[Chapter I, Chapter II, Chapter III, Chapter IV, Chapter V, Chapter VI , Chapter VII, Chapter VIII, Chapter IX, Chapter X, Chapter XI, Chapter XII, Chapter XIII, Chapter XIV and Chapter XV in case you missed them.]
While they were still digesting Zelda’s Sherry tray bombshell, and knowing that the thorough search for it would take many hours or even days, DCI Fritz picked up his reporting with the results of his team’s meetings with the candidates whose file folders were on Cummins’ desk when he died. These were the rejected candidates with those color-coded tick marks on their file tabs.
According to his team, all of the candidates who had been rejected were members of one or more of the protected classes whose definitions Ms. Patel had provided before his team began their interviews or members of a demographic group which, while not protected by regulation, was a major focus of Great Software’s diversity and inclusion program. That in itself was very revealing because, although his team were not trained recruiters, the combination of the candidate CVs and how well they handled their interviews suggested that at least some of them should have been offered positions.
And there was one more thing. In each case, where an otherwise qualified looking candidate — at least on paper — was turned down, it was Mr. Cummins, so not the hiring manager as had been the more usual procedure, who spoke with them and apologized, apparently sincerely, that they had not been offered a position. Reasons for their not being given an offer ranged from budgetary considerations and more experience desired to the position having already been filled or that the candidate was not a good cultural fit for the team, all vaguely stated and with no detail offered. Several of the candidates had commented that, in their experience, such feedback made them suspect discriminatory hiring practices, but it wasn’t a point that any of them intended to push lest it cost them other opportunities.
Ms. Patel picked up at this point and reported on her meetings with a number of the tick-marked hiring managers. She had known many of them for years so was not surprised that they were as mystified (or at least appeared to be) as the candidates were about why specific candidates had not been forwarded by Mr. Cummins with a recommendation to hire. Here too a series of vaguely stated reasons were given, e.g. failed background check, candidate decided to accept another offer, and maximum allowed salary range was well below candidate’s expectations. Of particular concern to Ms. Patel was that these hiring managers were losing valuable business results because it was taking so long to fill key positions.

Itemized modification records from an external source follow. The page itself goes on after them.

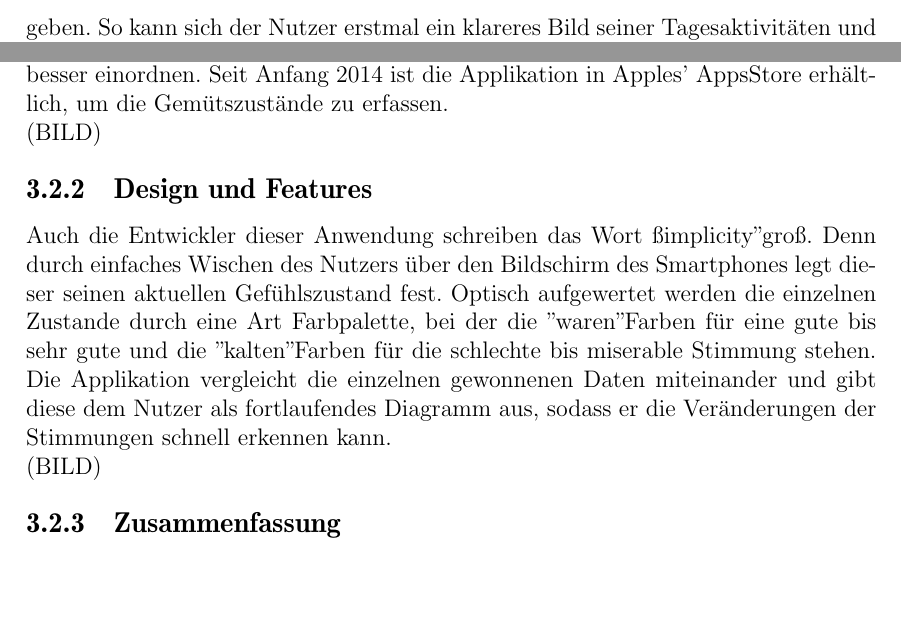
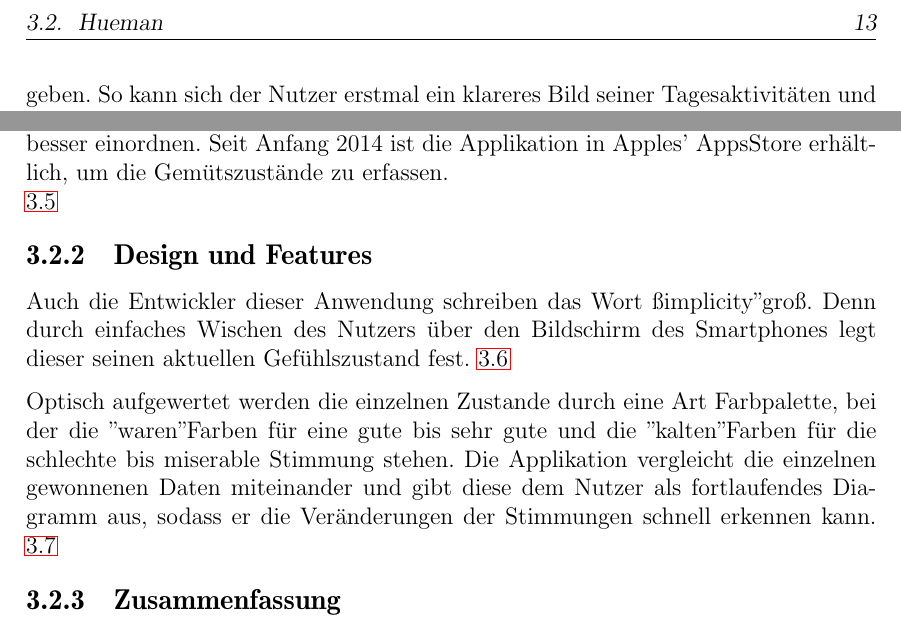
Before and after one commit to napcae/wab3, a LaTeX thesis (00_Projektdokumentation/01_Dokumentation/thesis.tex, which reads 00_Projektdokumentation/01_Dokumentation/apps.tex): two parts of page 18 of 41 before the commit and two parts of page 19 of 43 after it, joined at a grey line, cut at the place of the change, the shorter picture padded with empty space. Compiled offline with pdfLaTeX.

Commit message:
- Human Bilder hinzugefügt - Bilder in .tex eingearbeitet (müssen noch richtig formatiert werden- also an die richtige stelle gesetzt werden)

```diff
--- a/00_Projektdokumentation/01_Dokumentation/apps.tex
+++ b/00_Projektdokumentation/01_Dokumentation/apps.tex
@@ -138,4 +138,4 @@ Human ist eine weitere mobile QS-Anwendung, mit der sich das allgemeine täglich
 Durch die dadurch gewonnen Daten soll der Nutzer etwaige positive oder negative Veränderungen durch bestimmte Aktivitäten erkennen und besser einordnen.
 Seit Anfang 2014 ist die Applikation in Apples' AppsStore erhältlich, um die Gemütszustände zu erfassen.
 \\
-(BILD)
+\ref{fig:GPS-Map}
@@ -142,3 +147,5 @@ Seit Anfang 2014 ist die Applikation in Apples' AppsStore erhältlich, um die Ge
+\label{fig:GPS-Map}
+\end{figure}
 
 \subsection{Design und Features}
 %% ==============================
@@ -146,3 +153,4 @@ Seit Anfang 2014 ist die Applikation in Apples' AppsStore erhältlich, um die Ge
 
 Auch die Entwickler dieser Anwendung schreiben das Wort "simplicity" groß.
 Denn durch einfaches Wischen des Nutzers über den Bildschirm des Smartphones legt dieser seinen aktuellen Gefühlszustand fest.
+\ref{fig:HUI}
@@ -149,4 +162,6 @@ Denn durch einfaches Wischen des Nutzers über den Bildschirm des Smartphones le
+\label{fig:HUI}
+\end{figure}
+
 Optisch aufgewertet werden die einzelnen Zustande durch eine Art Farbpalette, bei der die "waren" Farben für eine gute bis sehr gute und die "kalten" Farben für die schlechte bis miserable Stimmung stehen.
 Die Applikation vergleicht die einzelnen gewonnenen Daten miteinander und gibt diese dem Nutzer als fortlaufendes Diagramm aus, sodass er die Veränderungen der Stimmungen schnell erkennen kann.
-\\
-(BILD)
+\ref{fig:Vergleich}
@@ -153,3 +173,5 @@ Die Applikation vergleicht die einzelnen gewonnenen Daten miteinander und gibt d
+\label{fig:Vergleich}
+\end{figure}
 
 \subsection{Zusammenfassung}
 %% ==============================
```
Also changed, not shown: 00_Projektdokumentation/01_Dokumentation/images/hueman-app-main-ui.PNG (added), 00_Projektdokumentation/01_Dokumentation/images/hueman-matched-data.PNG (added), 00_Projektdokumentation/01_Dokumentation/thesis.pdf, 00_Projektdokumentation/01_Dokumentation/apps.tex (17 more changed lines), 10 other files.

Sitting quietly while Fritz and Patel shared what they had learned, Zelda found herself with a new train of thought. Why would Cummins be rejecting at least superficially well-suited candidates for key positions with vague explanations to both hiring managers and the candidates themselves? Knowing the pressure that the open chief architect position was placing on her project’s chances of success, she understood that her fellow hiring managers would also be feeling that pressure and would be relaying it to Mr. Cummins, as she had been doing, on a regular basis. So why would a recruiter, whose raison d’etre was to satisfy the hiring needs of people like her, appear to be using phony explanations to cover up an apparently discriminatory recruiting process whose results were putting his own success, even his employment, in jeopardy?
At least to Zelda, this looked as though Mr. Cummins was acting against his own self interest, and that led her to another thought. The only explanation Zelda could come up with was that Mr. Cummins’ behavior was in response to pressure from someone with greater negative influence, even power, over Mr. Cummins than the inner-directed pressure she had always seen in him to be responsive, first and foremost, to his customers, so to those hiring managers. But how could someone have that much influence or control over Mr. Cummins? And who could that someone be? When Fritz and Patel had wound down a bit, Zelda shared these thoughts with some trepidation, fearing that the other two would think she’d been reading too many thrillers.
Stay Tuned For Chapter XVII